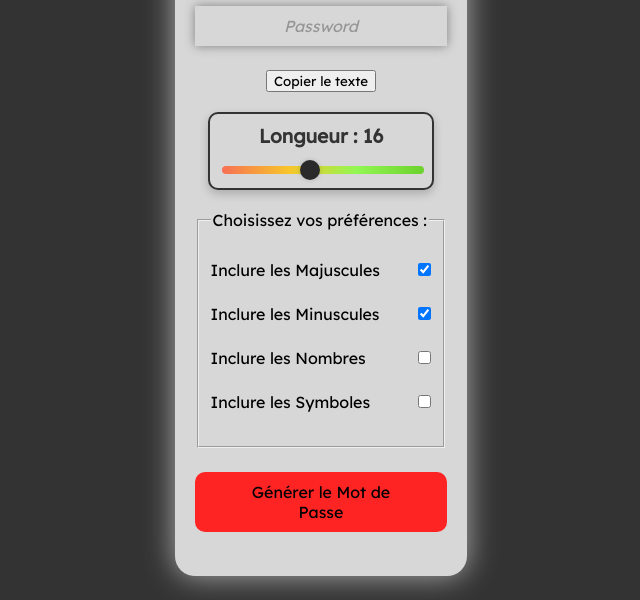
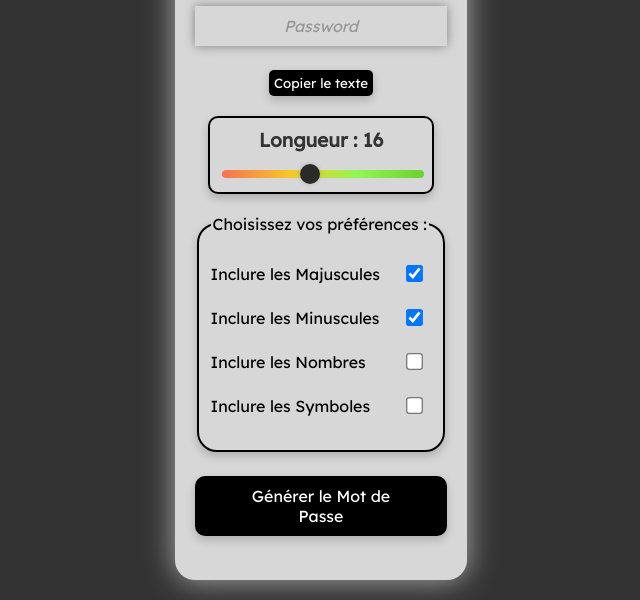
Before and after one commit to Vexyuu/PasswordGenerator, a plain HTML site: page index.html in a window 1280 px wide. Both pictures are taken after a click on the button "Copier le texte". Shown: the part 200-800 px from the top of the page, without its empty margins (319-959 px from the left). Drawn offline with Linux system fonts and the light colour scheme.

Commit message:
Updates front

```diff
--- a/script.js
+++ b/script.js
@@ -2,6 +2,8 @@ const button = document.getElementById("button-generate");
 const Resultat = document.getElementById("returnResultat");
 const slider = document.getElementById("slider");
 const lengthValue = document.getElementById("length-value");
+const buttonCP = document.getElementById("CopierColler");
+const CopyPastText = document.getElementById("CopierColler");
 
 // ----------------------------------------------------------------- //
 // --------------------------Options Table-------------------------- //
@@ -25,6 +27,7 @@ slider.addEventListener("input", function () {
   lengthValue.textContent = slider.value;
 });
 
+buttonCP.addEventListener("click", buttonCPClicked);
 button.addEventListener("click", buttonClicked);
 
 // ------------------------------------------------------------- //
@@ -52,14 +55,6 @@ function generatePassword() {
   Resultat.innerHTML = password;
 }
 
-function buttonClicked() {
-  button.style.transform = "scale(1.1)";
-  button.style.transition = "0.5s";
-  setTimeout(() => {
-    button.style.transform = "scale(1.0)";
-  }, 100);
-}
-
 function ErreurOption() {
   Resultat.innerHTML = "Veuillez sélectionner au moins une option.";
   Resultat.style.color = "red";
@@ -73,5 +68,22 @@ function ErreurOption() {
 function CopyPast() {
   navigator.clipboard.writeText(Resultat.innerHTML).then(() => {
     Resultat.innerHTML = "Copié !";
+    CopyPastText.reset();
   });
 }
+
+function buttonClicked() {
+  button.style.transform = "scale(1.2)";
+  button.style.transition = "0.6s";
+  setTimeout(() => {
+    button.style.transform = "scale(1.0)";
+  }, 100);
+}
+
+function buttonCPClicked() {
+  buttonCP.style.transform = "scale(1.2)";
+  buttonCP.style.transition = "0.6s";
+  setTimeout(() => {
+    buttonCP.style.transform = "scale(1.0)";
+  }, 100);
+}
--- a/style.css
+++ b/style.css
@@ -34,7 +34,7 @@ body {
   margin: 20px auto;
   text-align: center;
   padding: 10px;
-  border: 2px solid #333;
+  border: 2px solid black;
   border-radius: 10px;
   background-color: rgb(216, 215, 215);
   box-shadow: 0px 4px 10px rgba(0, 0, 0, 0.2);
@@ -84,6 +84,12 @@ body {
   box-shadow: 0px 0px 5px rgba(0, 0, 0, 0.2);
 }
 
+fieldset {
+  border: 2px solid black;
+  box-shadow: 0px 4px 10px rgba(0, 0, 0, 0.2);
+  border-radius: 20px;
+}
+
 /* ---------------------------------------------------------- */
 /* ---------------------Options Checkbox--------------------- */
 /* ---------------------------------------------------------- */
@@ -100,8 +106,9 @@ body {
 }
 
 input[type="checkbox"] {
+  transform: scale(1.3);
   cursor: pointer;
-  margin: 0;
+  margin-right: 10px;
 }
 #box-list-button input[type="checkbox"]:checked {
   background-color: blue;
@@ -117,17 +124,33 @@ input[type="checkbox"] {
 #button-generate {
   font-size: 16px;
   padding: 10px 50px;
-  background-color: rgb(255, 36, 36);
+  background-color: rgb(0, 0, 0);
+  color: white;
   border: none;
   border-radius: 10px;
+  box-shadow: 0px 4px 10px rgba(0, 0, 0, 0.2);
 }
 
 #button-generate:hover {
-  background-color: rgb(228, 84, 84);
+  cursor: pointer;
 }
 
 #button-generate:focus {
-  background-color: rgb(255, 36, 36);
+  cursor: pointer;
 }
 
-/* BROUILLOOOOOOOOOOOOOOOOOOOOOOOOOOOOOOOOOOOOOOOOOON */
+/* ---------------------------------------------------------- */
+/* --------------------Bouton Generer MDP-------------------- */
+/* ---------------------------------------------------------- */
+#CopierColler {
+  border: none;
+  background-color: rgb(0, 0, 0);
+  color: white;
+  border-radius: 5px;
+  padding: 5px;
+  box-shadow: 0px 4px 10px rgba(0, 0, 0, 0.2);
+}
+
+#CopierColler:hover {
+  cursor: pointer;
+}
```
Also changed, not shown: index.html (+0 -2 lines).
------------------------------
** Your objective **
Count up the lines in the entries that hold "scale", and respond with that count and no other text.

** Response below **
7